*** Begin section ***

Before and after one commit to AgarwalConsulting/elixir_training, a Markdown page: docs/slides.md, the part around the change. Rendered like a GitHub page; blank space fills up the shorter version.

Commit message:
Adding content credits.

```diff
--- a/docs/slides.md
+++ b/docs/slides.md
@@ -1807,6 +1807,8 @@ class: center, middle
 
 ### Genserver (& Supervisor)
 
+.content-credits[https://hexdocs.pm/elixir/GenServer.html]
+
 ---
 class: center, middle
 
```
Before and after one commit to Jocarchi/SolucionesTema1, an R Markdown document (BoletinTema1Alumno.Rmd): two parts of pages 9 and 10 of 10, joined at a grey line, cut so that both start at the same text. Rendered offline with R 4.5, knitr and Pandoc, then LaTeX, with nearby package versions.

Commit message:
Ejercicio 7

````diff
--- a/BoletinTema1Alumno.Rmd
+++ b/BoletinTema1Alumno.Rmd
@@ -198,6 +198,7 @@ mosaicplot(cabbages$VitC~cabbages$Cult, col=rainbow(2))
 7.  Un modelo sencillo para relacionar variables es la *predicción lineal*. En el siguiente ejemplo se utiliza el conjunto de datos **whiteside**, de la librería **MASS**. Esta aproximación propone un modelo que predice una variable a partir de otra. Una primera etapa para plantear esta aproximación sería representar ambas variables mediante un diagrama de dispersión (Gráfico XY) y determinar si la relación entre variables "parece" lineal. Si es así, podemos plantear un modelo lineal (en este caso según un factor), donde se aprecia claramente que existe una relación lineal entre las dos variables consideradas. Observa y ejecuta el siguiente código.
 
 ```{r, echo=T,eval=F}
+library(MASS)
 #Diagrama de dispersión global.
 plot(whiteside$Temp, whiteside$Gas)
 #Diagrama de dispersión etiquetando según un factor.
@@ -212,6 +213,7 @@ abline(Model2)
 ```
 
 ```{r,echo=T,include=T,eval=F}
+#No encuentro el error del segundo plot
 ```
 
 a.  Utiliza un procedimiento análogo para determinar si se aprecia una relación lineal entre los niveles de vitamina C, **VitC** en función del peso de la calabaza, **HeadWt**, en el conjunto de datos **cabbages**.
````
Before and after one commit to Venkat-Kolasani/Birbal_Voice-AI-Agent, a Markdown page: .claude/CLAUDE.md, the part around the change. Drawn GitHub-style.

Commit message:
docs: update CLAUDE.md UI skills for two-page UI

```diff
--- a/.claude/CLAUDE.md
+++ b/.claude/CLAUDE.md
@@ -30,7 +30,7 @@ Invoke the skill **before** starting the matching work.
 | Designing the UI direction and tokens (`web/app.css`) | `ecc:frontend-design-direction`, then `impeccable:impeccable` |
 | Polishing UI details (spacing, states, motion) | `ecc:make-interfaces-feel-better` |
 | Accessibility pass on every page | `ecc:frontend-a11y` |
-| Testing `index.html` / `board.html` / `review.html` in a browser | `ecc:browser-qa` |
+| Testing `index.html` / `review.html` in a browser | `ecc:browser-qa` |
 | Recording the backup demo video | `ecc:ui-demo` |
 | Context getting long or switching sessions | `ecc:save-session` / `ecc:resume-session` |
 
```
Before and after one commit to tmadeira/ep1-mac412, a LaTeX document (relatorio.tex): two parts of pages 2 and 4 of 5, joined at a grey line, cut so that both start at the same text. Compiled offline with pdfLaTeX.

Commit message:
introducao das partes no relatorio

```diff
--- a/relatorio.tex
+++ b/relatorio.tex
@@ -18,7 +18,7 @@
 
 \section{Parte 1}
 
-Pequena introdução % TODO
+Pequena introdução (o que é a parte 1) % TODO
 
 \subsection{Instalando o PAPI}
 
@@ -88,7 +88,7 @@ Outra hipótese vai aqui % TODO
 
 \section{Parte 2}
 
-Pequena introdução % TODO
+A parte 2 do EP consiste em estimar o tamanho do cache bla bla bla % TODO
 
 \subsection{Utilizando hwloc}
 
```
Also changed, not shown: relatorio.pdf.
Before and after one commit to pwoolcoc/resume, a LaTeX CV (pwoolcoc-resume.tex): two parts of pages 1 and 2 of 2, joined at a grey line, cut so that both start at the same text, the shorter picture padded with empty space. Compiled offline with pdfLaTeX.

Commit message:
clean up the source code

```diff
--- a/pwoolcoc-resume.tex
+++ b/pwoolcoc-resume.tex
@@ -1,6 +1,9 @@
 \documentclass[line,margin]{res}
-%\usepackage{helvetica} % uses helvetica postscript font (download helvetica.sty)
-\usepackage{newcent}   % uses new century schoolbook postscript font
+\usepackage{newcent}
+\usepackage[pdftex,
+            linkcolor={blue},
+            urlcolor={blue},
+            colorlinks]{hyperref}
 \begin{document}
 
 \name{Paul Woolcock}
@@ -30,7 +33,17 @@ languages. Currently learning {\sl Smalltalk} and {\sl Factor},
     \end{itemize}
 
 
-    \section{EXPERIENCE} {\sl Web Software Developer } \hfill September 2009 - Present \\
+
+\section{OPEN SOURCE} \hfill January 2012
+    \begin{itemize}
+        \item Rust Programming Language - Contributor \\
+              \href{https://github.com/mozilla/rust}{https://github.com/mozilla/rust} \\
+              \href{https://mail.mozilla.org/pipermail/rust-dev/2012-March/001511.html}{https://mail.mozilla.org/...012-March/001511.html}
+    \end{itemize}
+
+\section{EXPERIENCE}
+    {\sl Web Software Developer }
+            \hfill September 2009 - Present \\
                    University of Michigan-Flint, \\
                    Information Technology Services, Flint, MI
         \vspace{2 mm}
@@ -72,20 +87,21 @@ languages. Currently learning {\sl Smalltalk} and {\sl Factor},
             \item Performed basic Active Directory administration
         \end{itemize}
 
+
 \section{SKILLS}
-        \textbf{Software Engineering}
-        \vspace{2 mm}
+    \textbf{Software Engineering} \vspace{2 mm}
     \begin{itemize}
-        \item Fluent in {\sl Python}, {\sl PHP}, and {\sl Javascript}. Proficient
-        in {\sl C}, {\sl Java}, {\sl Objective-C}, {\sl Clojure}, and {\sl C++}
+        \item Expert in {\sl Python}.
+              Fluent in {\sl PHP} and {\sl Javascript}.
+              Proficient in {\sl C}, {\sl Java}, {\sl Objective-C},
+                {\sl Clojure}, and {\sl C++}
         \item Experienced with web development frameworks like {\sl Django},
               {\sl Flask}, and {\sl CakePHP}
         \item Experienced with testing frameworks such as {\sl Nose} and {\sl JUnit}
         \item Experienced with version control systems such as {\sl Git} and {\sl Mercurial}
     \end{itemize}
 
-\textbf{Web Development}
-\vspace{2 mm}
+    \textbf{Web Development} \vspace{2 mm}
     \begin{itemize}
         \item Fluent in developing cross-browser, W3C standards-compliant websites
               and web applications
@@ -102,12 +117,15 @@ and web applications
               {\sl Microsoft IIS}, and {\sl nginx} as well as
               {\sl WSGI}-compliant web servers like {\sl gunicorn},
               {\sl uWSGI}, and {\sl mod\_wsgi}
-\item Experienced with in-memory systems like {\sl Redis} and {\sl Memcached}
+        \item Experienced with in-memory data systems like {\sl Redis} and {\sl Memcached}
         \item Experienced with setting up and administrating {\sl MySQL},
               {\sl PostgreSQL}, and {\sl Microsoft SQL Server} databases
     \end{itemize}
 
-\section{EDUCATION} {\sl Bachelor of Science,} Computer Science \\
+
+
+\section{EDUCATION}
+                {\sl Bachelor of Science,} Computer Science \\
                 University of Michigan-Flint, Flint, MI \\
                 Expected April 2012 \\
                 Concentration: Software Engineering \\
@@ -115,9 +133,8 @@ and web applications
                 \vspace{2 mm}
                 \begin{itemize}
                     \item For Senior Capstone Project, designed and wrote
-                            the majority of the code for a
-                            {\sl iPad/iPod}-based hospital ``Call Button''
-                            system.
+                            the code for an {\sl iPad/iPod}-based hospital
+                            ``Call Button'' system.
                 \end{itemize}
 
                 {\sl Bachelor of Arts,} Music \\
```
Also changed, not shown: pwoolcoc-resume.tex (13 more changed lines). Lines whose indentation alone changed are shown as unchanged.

*** End section ***

Task goal :: The lines to copy are those in the records above containing the word "vspace".

Exercise result ::
         \vspace{2 mm}
-        \vspace{2 mm}
+    \textbf{Software Engineering} \vspace{2 mm}
-\vspace{2 mm}
+    \textbf{Web Development} \vspace{2 mm}
                 \vspace{2 mm}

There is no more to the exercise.